Freundschaft und Glückseligkeit bei Aristoteles (In S. Al-Taher, V. Jansche, L. Martena, eds. Was Liebe vermag: Philosophische Liebesdiskurse in der Antike. Stuttgart: Metzler, forthcoming 2021)

The relation between friendship and happiness highlights one aspect of human social nature in Aristotle’s anthropology. In NE 9.9 Aristotle argues that friendship is desirable even for those leading a good and self-sufficient life. In this article, I discuss various interpretations of this argument (Cooper 1977, Pakaluk 1998, Pangle 2003, Richardson Lear 2004, Kosman 2004, Hitz 2011), according to which friendship either provides a form of self-knowledge or enables some kind of shared activity. All these interpretations, I argue, rest on a misunderstanding of Aristotle’s idea that a friend is “another self”.


Der soziale Horizont des menschlichen Lebens bei Aristoteles und Thomas von Aquin (In D. Kiesel and Chr. Kietzmann, eds.

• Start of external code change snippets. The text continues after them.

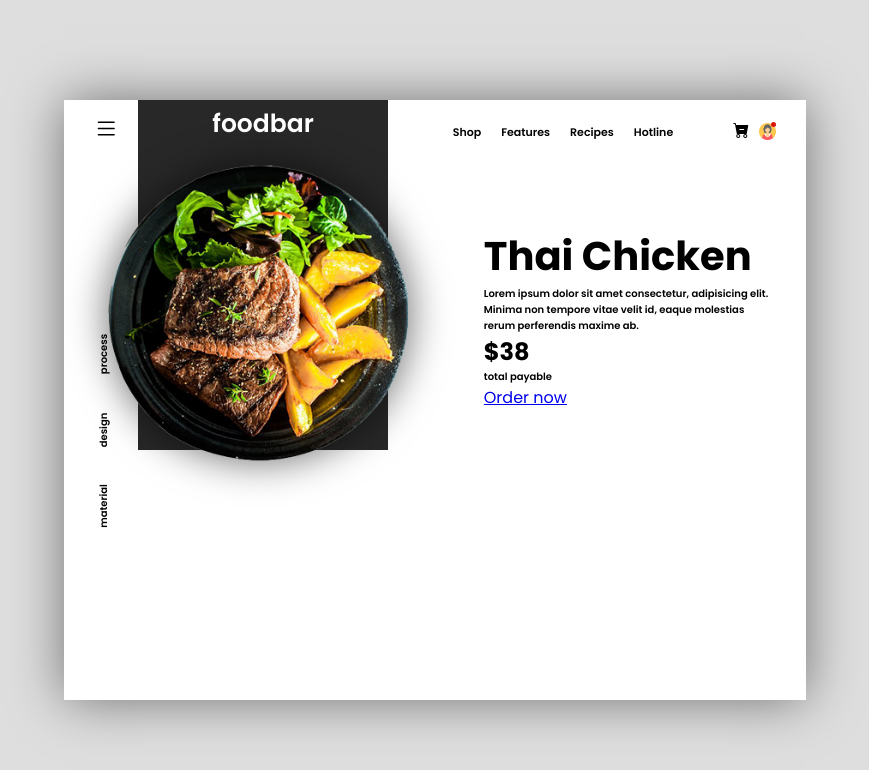
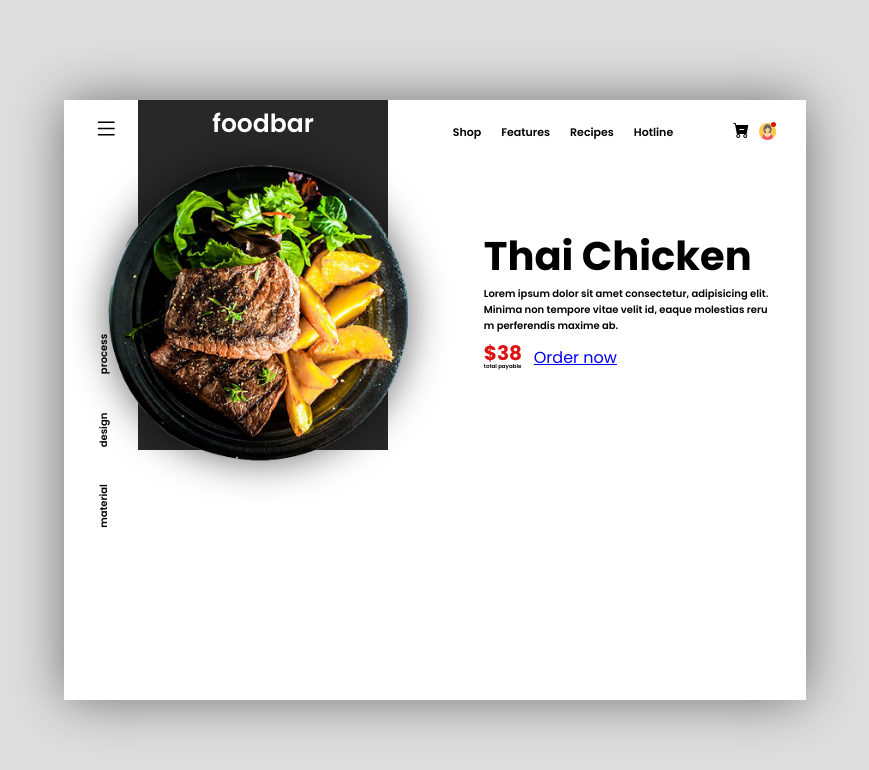
Before and after one commit to francoasevey/Restaurant-Website, a plain HTML site: page index.html in a window 1280 px wide. Shown: the whole page, without its empty margins (205-1074 px from the left). Drawn offline with nearby package versions, Linux system fonts and the light colour scheme.

Commit message:
price content

```diff
--- a/main.css
+++ b/main.css
@@ -168,4 +168,27 @@ header section .content p{
     font-size: 10px;
     font-weight: 600;
     width: 290px;
+    word-break: break-all;
 }
+header section .content .price_order{
+    display: flex;
+    align-items: center;
+    margin-top: 10px;
+}
+header section .content .price_order .price h2{
+    font-size: 20px;
+    color: #dc1313;
+    line-height: 18px;
+}
+header section .content .price_order .price p{
+    font-size: 5.5px;
+    width: 50px;
+}
+header section .content .price_order .price a{
+    padding: 4px 20px;
+    background: #121213;
+    color: #fff;
+    text-decoration: none;
+    font-size: 14px;
+    margin-left: 35px;
+}
```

Politische Anthropologie in der Antike, forthcoming 2022)

According to Aristotle, happiness is essentially social in that it can be realized only in set of communities, first an foremost in a state or polis as the most encompassing kind of community. The motive behind the formation of these communities is friendship or love. In this article, I show that Aquinas adopts this idea that happiness, community, and friendship are interrelated concepts. Due to his distinction between happiness and beatitude, however, he extends the idea beyond the polis to a community based on caritas, which in principle includes all humanity. In Aquinas, I argue, we thus encounter a new conception of human social nature.


Aristotle, the Good, and Species-Relativity

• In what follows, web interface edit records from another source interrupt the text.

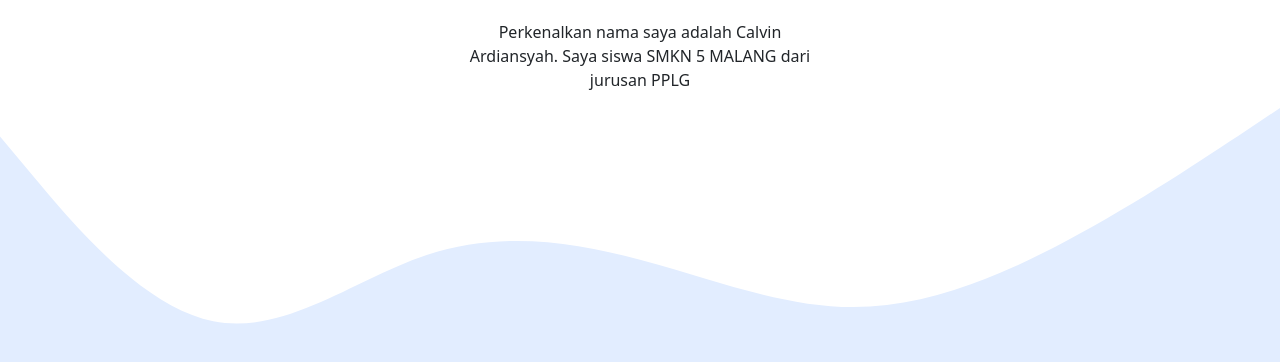
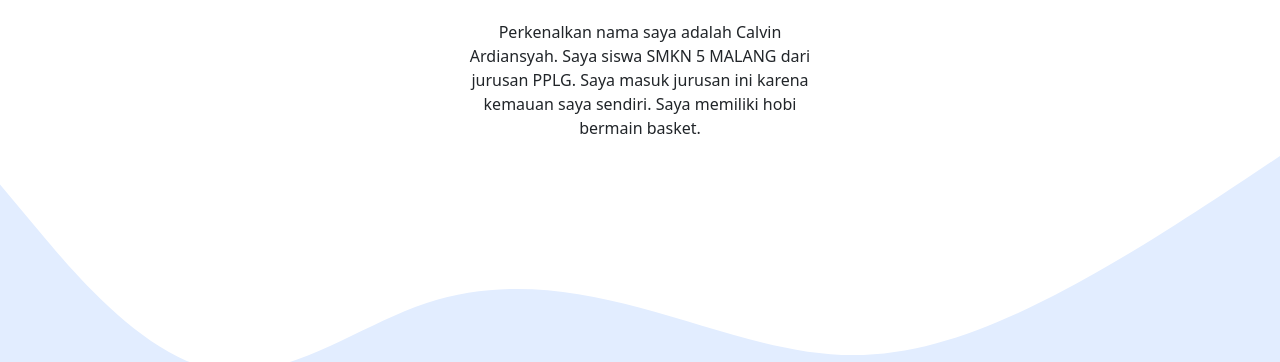
Before and after one commit to CalvinArdiansyah18/portofolio, a plain HTML site: page index.html in a window 1280 px wide. Shown: the part 738-1100 px from the top of the page. Drawn offline with nearby package versions, Linux system fonts and the light colour scheme.

Commit message:
Update index.html

```diff
--- a/index.html
+++ b/index.html
@@ -55,7 +55,7 @@
         </div>
         <div class="row text-center justify-content-center fs-6">
           <div class="col-md-4">
-            <p>Perkenalkan nama saya adalah Calvin Ardiansyah. Saya siswa SMKN 5 MALANG dari jurusan PPLG</p>
+            <p>Perkenalkan nama saya adalah Calvin Ardiansyah. Saya siswa SMKN 5 MALANG dari jurusan PPLG. Saya masuk jurusan ini karena kemauan saya sendiri. Saya memiliki hobi bermain basket.</p>
           </div>
         </div>
       </div>
```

According to Peter Geach (1956), the term ‘good’ is essentially an attributive adjective that requires to be complemented by a noun providing the respective standard of evaluation. For him, consequently, there can be nothing that is good in an absolute sense but only relative to a particular standard. Geach’s view is influential among Aristotelian-minded philosophers today. In this article, I argue that Aristotle’s own understanding of goodness in terms of perfection leaves room for a predicative use of the term ‘good’, which allows for forms of absolute goodness.

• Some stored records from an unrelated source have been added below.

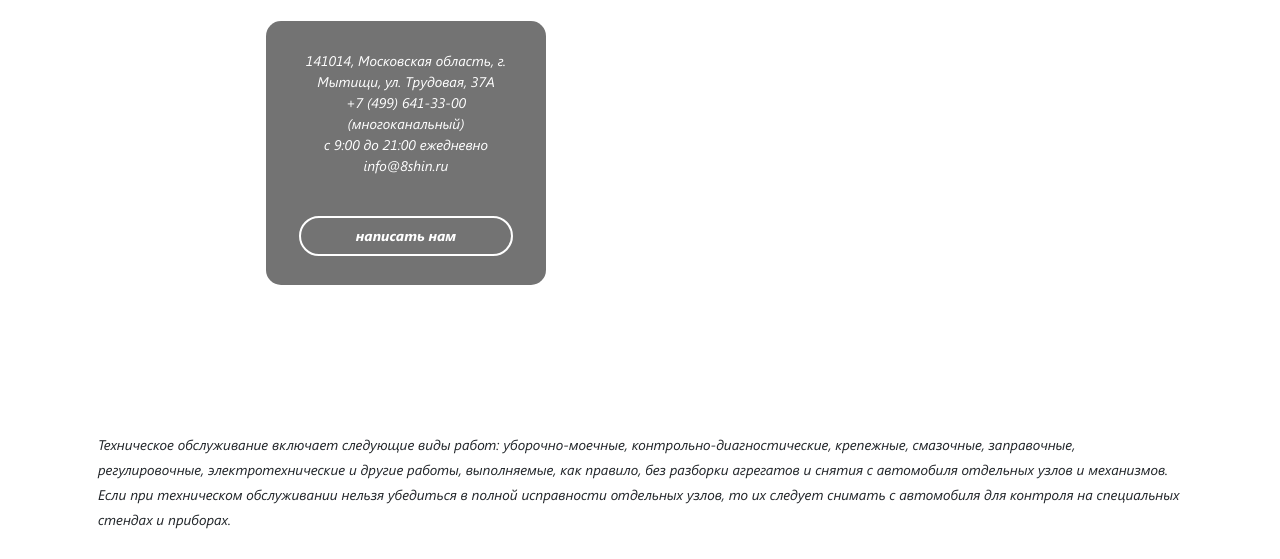
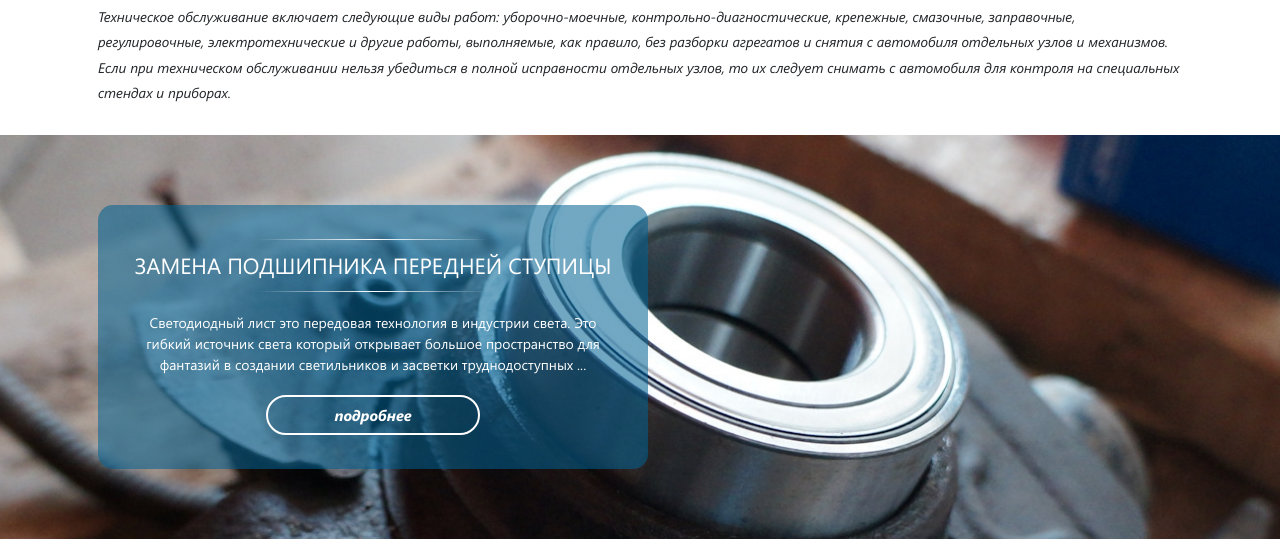
Before and after one commit to x404/autoservice, a website: page app/homepage.html in a window 1280 px wide. Shown: the part 1920-2479 px from the top of the page. Drawn offline with Linux system fonts and the light colour scheme; a script that the page names is missing.

Commit message:
Добавлен блок одной новости на главной

```diff
--- a/app/homepage.html
+++ b/app/homepage.html
@@ -115,12 +115,12 @@
 			<div id="home-carousel">
 				<div>
 					<div class="slide">
-						<img src="tmp/slide-1.jpg" alt="">
+						<img src="/images/slide-1.jpg" alt="">
 					</div>
 				</div>
 				<div>
 					<div class="slide">
-						<img src="tmp/slide-2.jpg" alt="">
+						<img src="/images/slide-2.jpg" alt="">
 					</div>
 				</div>
 			</div>
@@ -247,7 +247,19 @@
 			</div>
 		</div>
 
-		<div class="oneNews"></div>
+		<!-- =visual -->
+		<div class="visual" style="background-image: url(/images/visual-1.jpg);">
+			<div class="container">
+				<div class="visual__box">
+					<div class="visual__title">Замена подшипника передней ступицы</div>
+					<div class="visual__text">
+						Светодиодный лист это передовая технология в индустрии света. Это гибкий источник света который открывает большое пространство для фантазий в создании светильников и засветки труднодоступных ...
+					</div>
+					<a href="#" class="btn">подробнее</a>
+				</div>
+			</div>
+		</div>
+		<!-- =/visual -->
 
 		<div class="text">
 			<div class="container">
--- a/app/template/scss/_homepage.scss
+++ b/app/template/scss/_homepage.scss
@@ -112,6 +112,71 @@
 	margin: 35px 0 55px;
 }
 
+
+
+/* =visual
+---------------------------*/
+.visual{
+	background-position: center center;
+	background-repeat: no-repeat;
+	background-size: cover;
+	padding: 7rem 0;
+	&__box{
+		background-color: rgba(0, 97, 146, .55);
+		border-radius: 15px;
+		color: $color2;
+		font-family: "SegoeUIRegular";
+		height: 264px;
+		padding: 3.4rem 3.5rem;
+		text-align: center;
+		width: 55rem;
+		display: flex;
+		flex-direction: column;
+		justify-content: space-between;
+	}
+	&__title{
+		padding: 1rem 0;
+		font-size: 2.2rem;
+		text-transform: uppercase;
+		position: relative;
+		&:before,
+		&:after{
+			@extend .before;
+			width: 230px;
+			height: 1px;
+			left: 50%;
+			margin-left: -115px;
+			background-image: linear-gradient(to right, transparent 0%, #fff 50%, #fff 51%, transparent 100%);
+		}
+		&:before{
+			top: 0;
+		}
+		&:after{
+			bottom: 0;
+		}
+	}
+
+	.btn{
+		@extend .flex-center;
+		border-radius: 4rem;
+		border: 2px solid #ffffff;
+		color: $color2;
+		font-family: "SegoeUIBoldItalic";
+		font-size: 1.5rem;
+		height: 4rem;
+		margin: 0 auto;
+		text-align: center;
+		width: 214px;
+		&:hover{
+			background-color: $color2;
+			color: $color3;
+			text-decoration: none;
+		}
+	}
+
+}
+/* =/visual
+---------------------------*/
 
 /* =articles
 ---------------------------*/
```
Also changed, not shown: app/images/slide-1.jpg (added), app/images/slide-2.jpg (added), app/images/visual-1.jpg (added), app/template/css/styles.css, app/template/css/styles.min.css, 2 other files.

Brentano and Aquinas on Goodness as Perfection

The Aristotelian-Thomistic conception of goodness entails the idea of a general nexus between striving and perfection in nature, which is gained inductively. One might therefore object that this general nexus cannot be proven to be true. Following Franz Brentano, I argue that, despite the importance of inductive method, there are paradigm cases of goodness where the nexus between striving, goodness, and perfection is self-evident. These cases can serve as the basis on which the Aristotelian-Thomistic conception of goodness can be defended against epistemological objections.


Being and Activity: Aristotle’s notion of ἐνέργιεα

Aryeh Kosman (2013) and Jonathan Beere (2009) have put forth an understanding of Aristotle’s concept of ἐνέργεια in terms of activity rather than actuality. I argue, on the contrary, that activity can be neither the general nor the primary meaning of ἐνέργεια. A closer examination of the systematic role the concept plays in Aristotle’s metaphysics, especially its relation to the categories, reveals that the traditional understanding as actuality has to be maintained.